## ACTIVITY
From the entries that follow, list every line in which the string "unknown" appears.

## Revision tracking records
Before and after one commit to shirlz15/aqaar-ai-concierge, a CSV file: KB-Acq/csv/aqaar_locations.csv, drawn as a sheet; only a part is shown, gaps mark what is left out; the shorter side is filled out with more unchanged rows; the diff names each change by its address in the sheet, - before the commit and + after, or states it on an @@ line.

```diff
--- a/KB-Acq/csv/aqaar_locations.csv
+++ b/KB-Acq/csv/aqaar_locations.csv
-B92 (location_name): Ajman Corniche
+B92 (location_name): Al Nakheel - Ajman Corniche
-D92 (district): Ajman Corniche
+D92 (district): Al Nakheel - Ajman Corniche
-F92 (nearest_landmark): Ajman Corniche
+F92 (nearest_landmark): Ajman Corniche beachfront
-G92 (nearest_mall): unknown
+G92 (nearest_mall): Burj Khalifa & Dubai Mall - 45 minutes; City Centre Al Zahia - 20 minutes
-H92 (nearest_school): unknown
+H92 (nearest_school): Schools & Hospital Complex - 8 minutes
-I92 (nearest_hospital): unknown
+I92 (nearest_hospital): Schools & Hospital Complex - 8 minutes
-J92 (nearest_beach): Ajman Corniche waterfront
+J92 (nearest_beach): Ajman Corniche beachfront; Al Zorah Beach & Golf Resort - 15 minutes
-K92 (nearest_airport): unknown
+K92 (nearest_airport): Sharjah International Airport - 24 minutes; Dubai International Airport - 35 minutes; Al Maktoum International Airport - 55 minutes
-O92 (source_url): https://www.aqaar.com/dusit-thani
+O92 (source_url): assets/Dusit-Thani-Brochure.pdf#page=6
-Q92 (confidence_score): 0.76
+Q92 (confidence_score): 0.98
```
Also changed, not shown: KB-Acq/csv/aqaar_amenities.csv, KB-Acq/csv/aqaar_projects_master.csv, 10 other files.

## ANSWER BOX
-G92 (nearest_mall): unknown
-H92 (nearest_school): unknown
-I92 (nearest_hospital): unknown
-K92 (nearest_airport): unknown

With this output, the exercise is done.